[Stored dataset items]

BEGIN

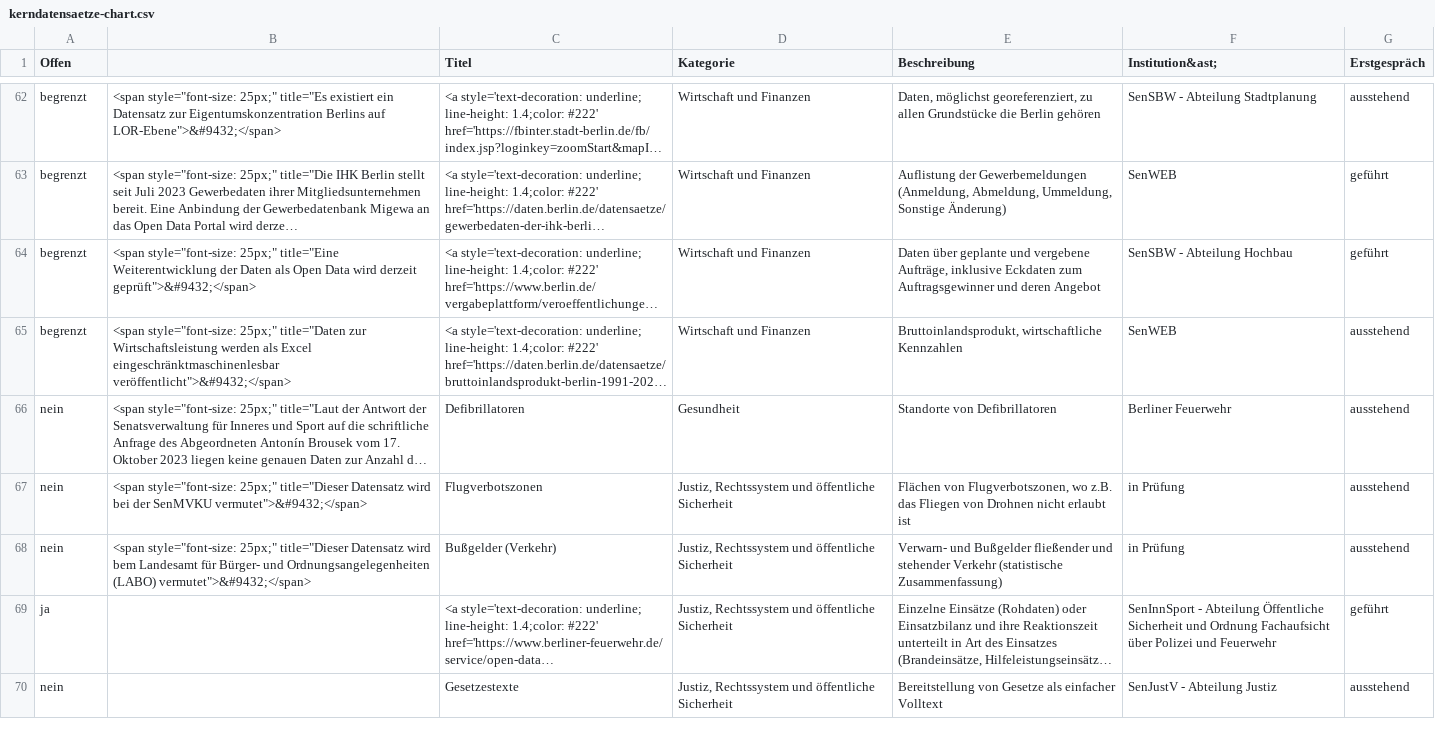
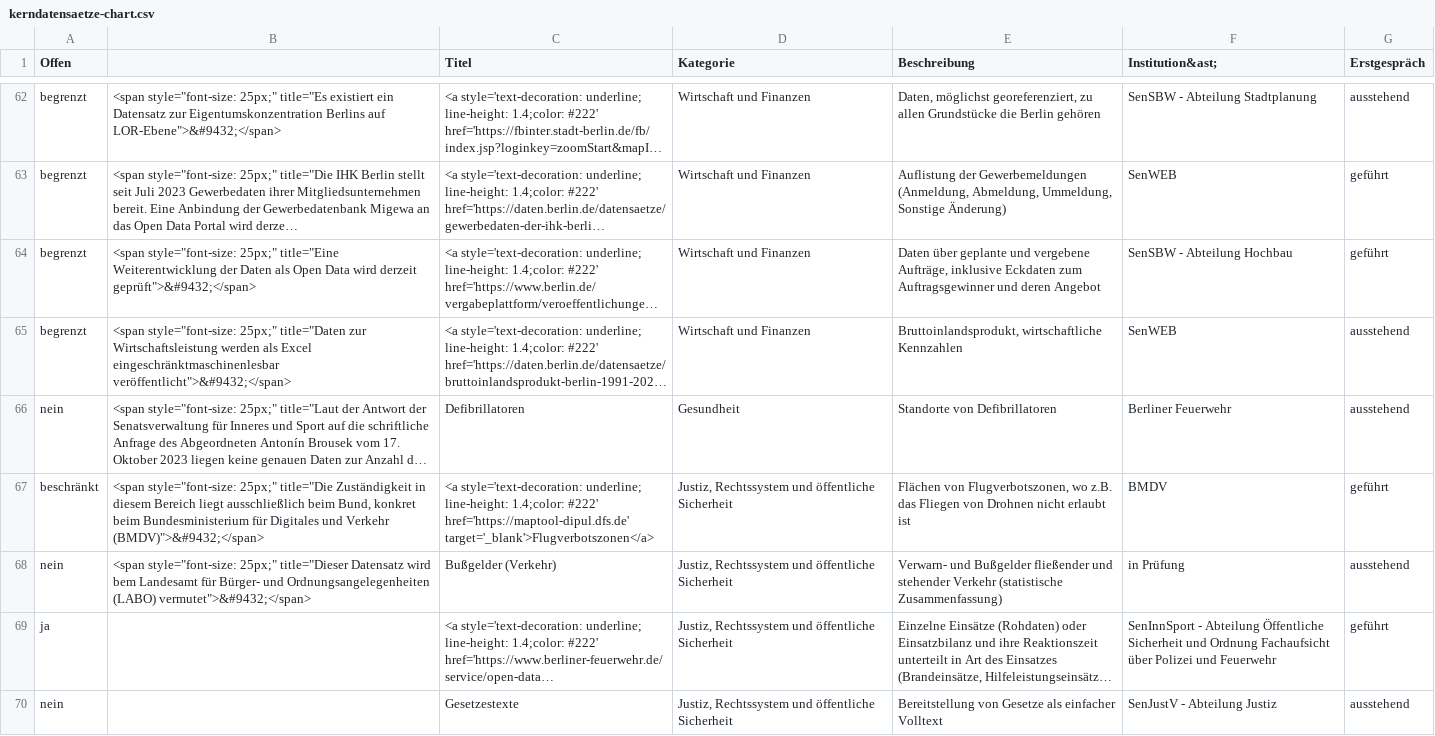
Before and after one commit to technologiestiftung/kerndatensaetze-monitor, a CSV file: data/kerndatensaetze-chart.csv, drawn as a sheet; only a part is shown, gaps mark what is left out; long unchanged cells end in …; removed rows and columns are numbered as before the commit, all else as after; the diff names each change by its address in the sheet, - before the commit and + after, or states it on an @@ line.

```diff
--- a/data/kerndatensaetze-chart.csv
+++ b/data/kerndatensaetze-chart.csv
-row 67: nein | <span style="font-size: 25px;" title="Dieser Datensatz wird bei der SenMVKU vermutet">&#9432;</span> | Flugverbotszonen | Justiz, Rechtssystem und öffentliche Sicherheit | Flächen von Flugverbotszonen, wo z.B. das Fliegen von Drohnen nicht erlaubt ist | in Prüfung | ausstehend
+row 67: beschränkt | <span style="font-size: 25px;" title="Die Zuständigkeit in diesem Bereich liegt ausschließlich beim Bund, konkret beim Bundesministerium für Digitales und Verkehr (BMDV)">&#9432;</span> | <a style='text-decoration: underline; line-height: 1.4;color: #222' href='https://maptool-dipul.dfs.de' target='_blank'>Flugverbotszonen</a> | Justiz, Rechtssystem und öffentliche Sicherheit | Flächen von Flugverbotszonen, wo z.B. das Fliegen von Drohnen nicht erlaubt ist | BMDV | geführt
```
Also changed, not shown: data/institutionen.csv, 4 other files.
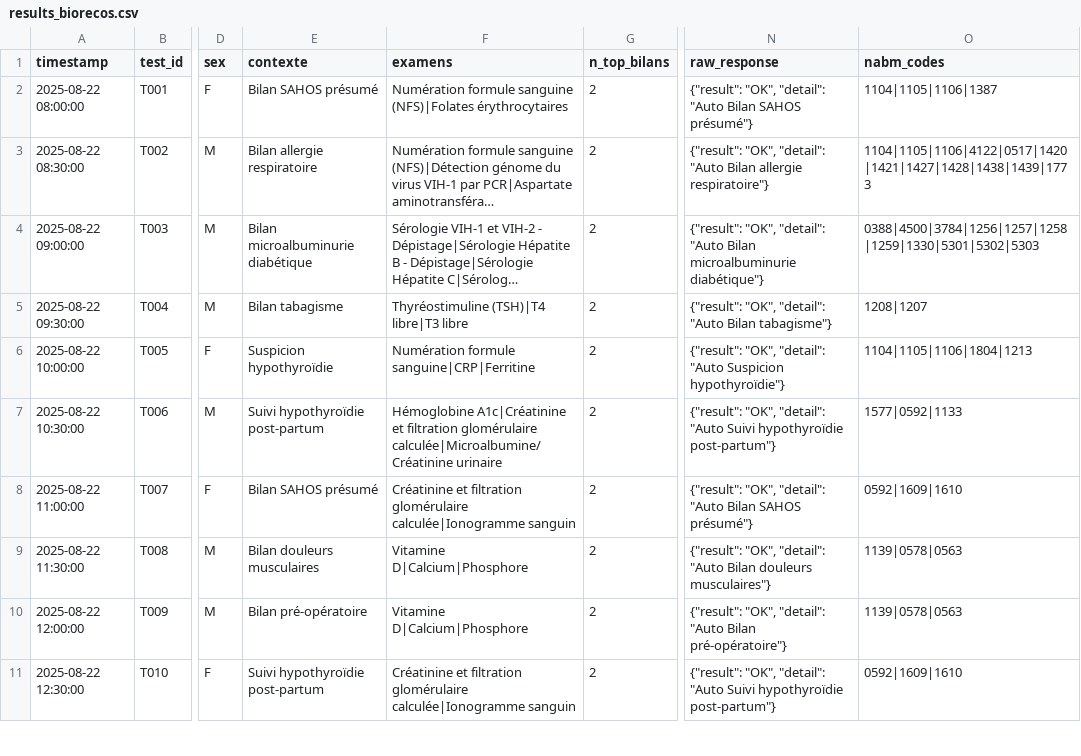
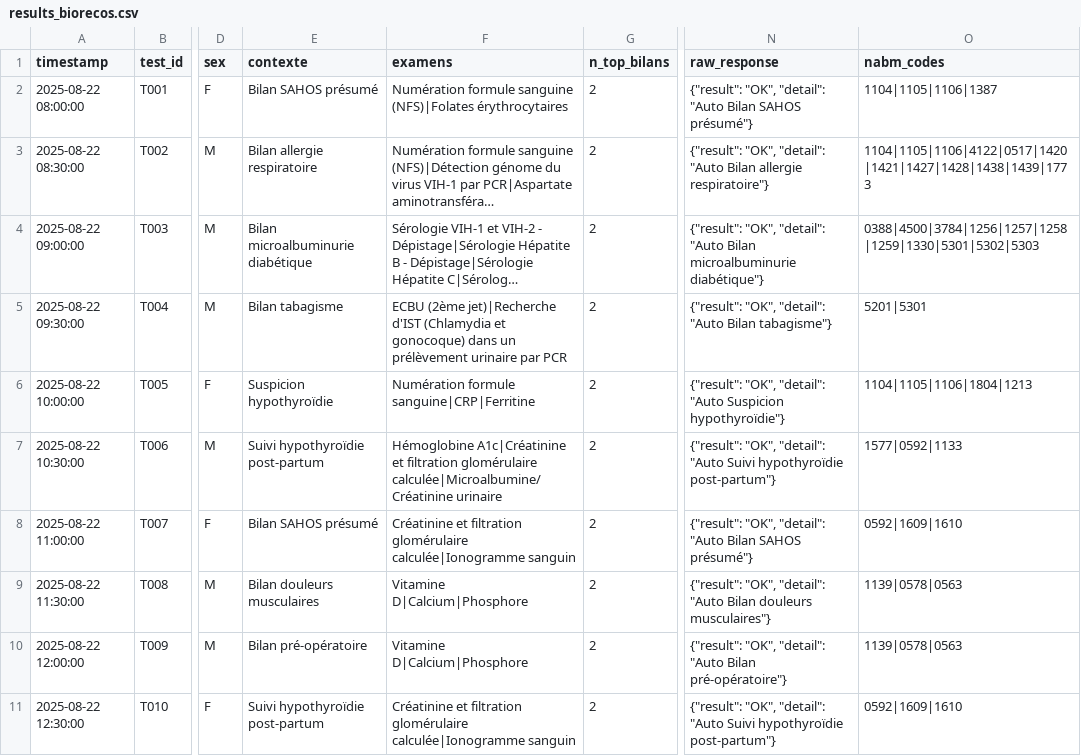
Before and after one commit to BIOrecos/data, a CSV file: results_biorecos.csv, drawn as a sheet; only a part is shown, gaps mark what is left out; long unchanged cells end in …; the diff names each change by its address in the sheet, - before the commit and + after, or states it on an @@ line.

Commit message:
Update results_biorecos.csv

```diff
--- a/results_biorecos.csv
+++ b/results_biorecos.csv
-F5 (examens): Thyréostimuline (TSH)|T4 libre|T3 libre
+F5 (examens): ECBU (2ème jet)|Recherche d'IST (Chlamydia et gonocoque) dans un prélèvement urinaire par PCR
-O5 (nabm_codes): 1208|1207
+O5 (nabm_codes): 5201|5301
```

END

Work required: Please report every line of the records above that contains the word "examens".

Task answer:
-F5 (examens): Thyréostimuline (TSH)|T4 libre|T3 libre
+F5 (examens): ECBU (2ème jet)|Recherche d'IST (Chlamydia et gonocoque) dans un prélèvement urinaire par PCR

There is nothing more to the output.